All this was done during the presidency of Mahmoud Ahmadinejad.

Following the election of Hassan Rouhani and the resumption of negotiations, the Joint Plan of Action (JPOA), the interim agreement reached between Iran and the six world powers in November 2013, included a full suspension of Iranian enrichment to nearly 20 percent. This halt in 19.75 percent LEU was implemented on January 20, 2014.

By July 2014, the IAEA confirmed that, in line with its commitments under the JPOA, Iran had converted or diluted its entire remaining stockpile of nearly 20 percent LEU to either fuel plates or 5 percent LEU.

Thus, today, when Maddow said that Iran has been producing 20 percent LEU "for a while now" but will, under the terms of the new nuclear framework, "will stop enriching uranium to 20 percent," she ignores the facts that Iran only enriched uranium to 19.75 percent for about two and a half years and stopped doing so well over a year ago.

Maddow, continuing her explanation of the framework, said, "Iran in total has about 19,000 centrifuges right now. In this new deal, they have agreed to go down from 19,000 to 6,000. And they agree that the 6,000 can only be the old crappy ones, not the good ones."

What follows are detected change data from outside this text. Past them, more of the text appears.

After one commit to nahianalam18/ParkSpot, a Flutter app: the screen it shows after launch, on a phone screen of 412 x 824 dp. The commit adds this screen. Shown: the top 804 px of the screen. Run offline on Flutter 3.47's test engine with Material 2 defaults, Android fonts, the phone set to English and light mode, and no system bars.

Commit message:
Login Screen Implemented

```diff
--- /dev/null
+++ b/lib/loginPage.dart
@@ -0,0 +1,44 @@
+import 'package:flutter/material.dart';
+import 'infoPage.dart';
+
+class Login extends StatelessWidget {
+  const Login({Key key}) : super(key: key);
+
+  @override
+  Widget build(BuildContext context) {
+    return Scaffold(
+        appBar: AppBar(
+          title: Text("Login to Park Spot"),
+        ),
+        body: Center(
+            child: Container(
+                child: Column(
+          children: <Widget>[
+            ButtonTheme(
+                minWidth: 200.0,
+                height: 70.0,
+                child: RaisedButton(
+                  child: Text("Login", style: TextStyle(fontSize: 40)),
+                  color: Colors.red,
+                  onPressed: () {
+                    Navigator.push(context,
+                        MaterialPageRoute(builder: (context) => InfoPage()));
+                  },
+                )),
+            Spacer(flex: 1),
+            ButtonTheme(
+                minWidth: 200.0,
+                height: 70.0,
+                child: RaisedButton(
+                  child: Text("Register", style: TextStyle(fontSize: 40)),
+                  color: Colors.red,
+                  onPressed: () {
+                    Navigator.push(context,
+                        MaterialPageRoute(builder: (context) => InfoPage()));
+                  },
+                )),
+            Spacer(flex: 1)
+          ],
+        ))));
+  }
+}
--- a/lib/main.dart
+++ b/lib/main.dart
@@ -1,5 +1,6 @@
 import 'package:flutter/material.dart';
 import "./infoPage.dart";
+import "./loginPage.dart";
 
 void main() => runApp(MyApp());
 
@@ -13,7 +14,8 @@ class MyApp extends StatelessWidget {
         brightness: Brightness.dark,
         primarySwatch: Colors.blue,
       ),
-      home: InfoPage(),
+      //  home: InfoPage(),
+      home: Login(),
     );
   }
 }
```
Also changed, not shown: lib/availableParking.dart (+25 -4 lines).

If the U.S. State Department fact sheet is correct, this is roughly accurate. But Maddow probably should have pointed out fewer than 10,000 of those installed centrifuges are actually operational. This is a minor point of criticism, for sure.

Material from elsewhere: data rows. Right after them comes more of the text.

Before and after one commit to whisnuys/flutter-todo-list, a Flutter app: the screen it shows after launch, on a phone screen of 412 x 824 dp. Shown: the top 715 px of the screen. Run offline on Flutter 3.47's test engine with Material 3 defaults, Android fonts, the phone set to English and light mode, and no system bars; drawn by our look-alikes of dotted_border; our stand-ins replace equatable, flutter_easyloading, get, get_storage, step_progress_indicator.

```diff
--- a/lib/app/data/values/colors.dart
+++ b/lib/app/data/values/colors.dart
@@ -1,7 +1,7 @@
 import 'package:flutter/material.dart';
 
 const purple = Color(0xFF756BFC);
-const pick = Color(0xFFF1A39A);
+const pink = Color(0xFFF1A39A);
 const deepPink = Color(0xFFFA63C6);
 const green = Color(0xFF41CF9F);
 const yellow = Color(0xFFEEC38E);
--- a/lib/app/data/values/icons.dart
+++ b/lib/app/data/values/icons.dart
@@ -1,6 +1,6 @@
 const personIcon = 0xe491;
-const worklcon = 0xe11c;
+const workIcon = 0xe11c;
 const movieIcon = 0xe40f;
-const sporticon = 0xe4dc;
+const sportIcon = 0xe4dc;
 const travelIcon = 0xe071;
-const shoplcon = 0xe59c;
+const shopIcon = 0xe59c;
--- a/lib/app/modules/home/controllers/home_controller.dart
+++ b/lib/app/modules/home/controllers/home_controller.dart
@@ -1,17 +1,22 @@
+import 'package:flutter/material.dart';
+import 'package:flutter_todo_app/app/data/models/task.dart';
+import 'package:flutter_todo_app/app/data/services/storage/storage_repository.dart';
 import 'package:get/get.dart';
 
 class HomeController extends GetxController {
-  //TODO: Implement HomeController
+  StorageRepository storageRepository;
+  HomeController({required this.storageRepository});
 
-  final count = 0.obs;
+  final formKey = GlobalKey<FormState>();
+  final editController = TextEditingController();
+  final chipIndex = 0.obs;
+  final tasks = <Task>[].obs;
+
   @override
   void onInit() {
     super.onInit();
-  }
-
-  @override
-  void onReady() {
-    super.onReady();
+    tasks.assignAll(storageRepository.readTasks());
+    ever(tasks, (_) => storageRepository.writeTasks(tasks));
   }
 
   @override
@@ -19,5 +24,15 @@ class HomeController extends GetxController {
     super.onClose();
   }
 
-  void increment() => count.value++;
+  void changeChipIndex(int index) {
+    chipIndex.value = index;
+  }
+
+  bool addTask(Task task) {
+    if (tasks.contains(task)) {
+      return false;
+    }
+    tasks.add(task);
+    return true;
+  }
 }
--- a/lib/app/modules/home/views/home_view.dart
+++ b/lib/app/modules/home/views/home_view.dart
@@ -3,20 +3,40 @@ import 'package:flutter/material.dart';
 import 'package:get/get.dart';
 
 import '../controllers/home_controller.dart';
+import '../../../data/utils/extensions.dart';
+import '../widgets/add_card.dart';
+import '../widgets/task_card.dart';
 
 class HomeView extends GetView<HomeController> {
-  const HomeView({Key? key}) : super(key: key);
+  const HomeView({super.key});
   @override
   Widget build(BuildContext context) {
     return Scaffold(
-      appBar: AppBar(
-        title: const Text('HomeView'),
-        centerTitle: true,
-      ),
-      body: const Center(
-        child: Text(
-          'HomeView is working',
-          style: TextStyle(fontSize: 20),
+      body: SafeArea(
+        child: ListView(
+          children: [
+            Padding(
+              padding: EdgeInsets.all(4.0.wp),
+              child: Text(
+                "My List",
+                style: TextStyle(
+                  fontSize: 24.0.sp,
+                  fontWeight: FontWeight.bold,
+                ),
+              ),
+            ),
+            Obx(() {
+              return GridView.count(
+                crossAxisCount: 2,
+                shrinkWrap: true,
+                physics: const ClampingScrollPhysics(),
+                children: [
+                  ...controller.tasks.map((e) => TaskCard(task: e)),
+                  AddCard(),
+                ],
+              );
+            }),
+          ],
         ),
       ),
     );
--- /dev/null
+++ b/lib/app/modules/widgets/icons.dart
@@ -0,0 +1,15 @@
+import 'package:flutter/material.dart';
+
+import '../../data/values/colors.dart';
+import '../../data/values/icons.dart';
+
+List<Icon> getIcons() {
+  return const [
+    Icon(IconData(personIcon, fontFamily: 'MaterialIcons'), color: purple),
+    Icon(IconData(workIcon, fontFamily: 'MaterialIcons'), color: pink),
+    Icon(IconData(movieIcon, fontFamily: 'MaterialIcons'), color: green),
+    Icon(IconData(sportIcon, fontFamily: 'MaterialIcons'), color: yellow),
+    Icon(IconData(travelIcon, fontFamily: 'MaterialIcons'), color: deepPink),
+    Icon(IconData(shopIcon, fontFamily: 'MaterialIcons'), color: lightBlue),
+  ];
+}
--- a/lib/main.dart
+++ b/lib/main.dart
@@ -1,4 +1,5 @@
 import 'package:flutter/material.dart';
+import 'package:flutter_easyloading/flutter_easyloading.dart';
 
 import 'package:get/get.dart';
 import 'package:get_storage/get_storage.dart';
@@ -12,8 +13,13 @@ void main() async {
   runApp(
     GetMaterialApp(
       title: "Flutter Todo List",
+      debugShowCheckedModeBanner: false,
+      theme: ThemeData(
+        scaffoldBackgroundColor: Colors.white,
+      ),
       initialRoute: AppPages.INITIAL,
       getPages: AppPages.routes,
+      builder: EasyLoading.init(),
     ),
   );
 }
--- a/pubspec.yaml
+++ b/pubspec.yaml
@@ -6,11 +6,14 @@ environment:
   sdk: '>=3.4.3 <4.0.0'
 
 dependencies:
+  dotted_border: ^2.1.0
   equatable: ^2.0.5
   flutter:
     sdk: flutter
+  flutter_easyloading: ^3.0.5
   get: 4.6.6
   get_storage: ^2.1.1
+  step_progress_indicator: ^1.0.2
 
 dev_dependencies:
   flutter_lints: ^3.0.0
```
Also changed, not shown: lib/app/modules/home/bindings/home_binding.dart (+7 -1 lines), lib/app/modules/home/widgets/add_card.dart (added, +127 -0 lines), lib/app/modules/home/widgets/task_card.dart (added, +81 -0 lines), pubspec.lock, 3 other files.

Iran doesn't have a "plutonium production plant."

Maddow also gave a slightly confused explanation of how plutonium is produced, effectively claiming that spent fuel rods from reactors can either be "reprocessed into plutonium, which can make a nuclear bomb" and also that "[t]here is, however, one other way to get plutonium, and that is with a specific kind of reactor where you don't have to reprocess anything. It just produces plutonium as a byproduct of running that reactor. Iran has built one of those reactors, or at least is in the process of building one of those reactors at a place call Arak."

This isn't right. All nuclear reactors - regardless of configuration - produce plutonium in their spent fuel as a byproduct. Light water reactors (like Bushehr) produce less than heavy water reactors (like Arak), but all plutonium must be first extracted from the spent fuel and reprocessed to weapons grade material.

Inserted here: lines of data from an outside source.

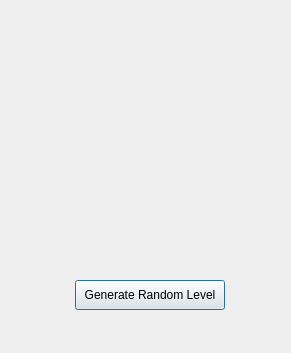
jeanpierrethach/FreeFlow-Grid-Solver-, file levelmenu.ui: the form before one commit.
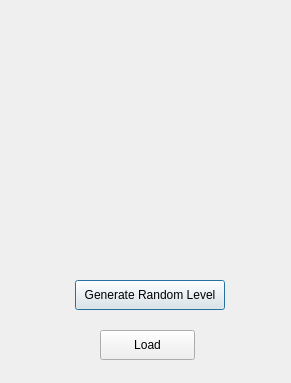
The form after the commit.

Commit message: Snippet: Allow user to load a game

The edit to the form file:
```diff
--- a/levelmenu.ui
+++ b/levelmenu.ui
@@ -7,7 +7,7 @@
     <x>0</x>
     <y>0</y>
     <width>291</width>
-    <height>353</height>
+    <height>383</height>
    </rect>
   </property>
   <property name="windowTitle">
@@ -37,6 +37,19 @@
     <string>Generate Random Level</string>
    </property>
   </widget>
+  <widget class="QPushButton" name="load">
+   <property name="geometry">
+    <rect>
+     <x>100</x>
+     <y>330</y>
+     <width>95</width>
+     <height>30</height>
+    </rect>
+   </property>
+   <property name="text">
+    <string>Load</string>
+   </property>
+  </widget>
  </widget>
  <resources/>
  <connections/>
```
The commit also changes 7 other files.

While Maddow correctly noted that "Iran apparently does not now have the technology or know-how to make plutonium that could be used in a bomb by reprocessing spent fuel from nuclear reactors" and "will not develop it," she said this was a new decision made by Iran under the framework. Actually, Iran has long forgone research and development of any reprocessing capability, as verified repeatedly by the IAEA for years.

This image is not of Iran's Arak reactor. It's actually a test reactor located in Idaho.

After her long intro, Maddow's first guest was Joe Cirincione, head of the Ploughshares Fund. To her credit, Maddow insisted Cirincione correct any mistakes she may have made. While he praised her detailed analysis, he did note that Arak "actually does make plutonium in the fuel rods and it does have to be reprocessed." After more prodding by Maddow, he added, "Every reactor core produces some plutonium in the fuel rods. The original design, they would have been producing about eight kilograms, enough for about two bombs a year. Completely reconfigure the core, less than one kilogram, not enough for a nuclear bomb."

Maddow's willingness to learn and be corrected deserves respect. Not many news hosts in her position would do the same. Hopefully, as she learns more about the Iranian nuclear program, her audience will learn along with her. Unfortunately, minor errors and vague insinuations still carry dangerous consequences as misunderstanding breeds alarmism, especially on this issue.

Getting the facts right is the best way to challenge the nearly-ubiquitous propaganda and hysteria the American public is subjected to on a regular basis. As a comprehensive, final agreement between Iran and the P5+1 takes shape and details are hammered out in the coming months, it'll be even more important to sweat the small stuff.

*****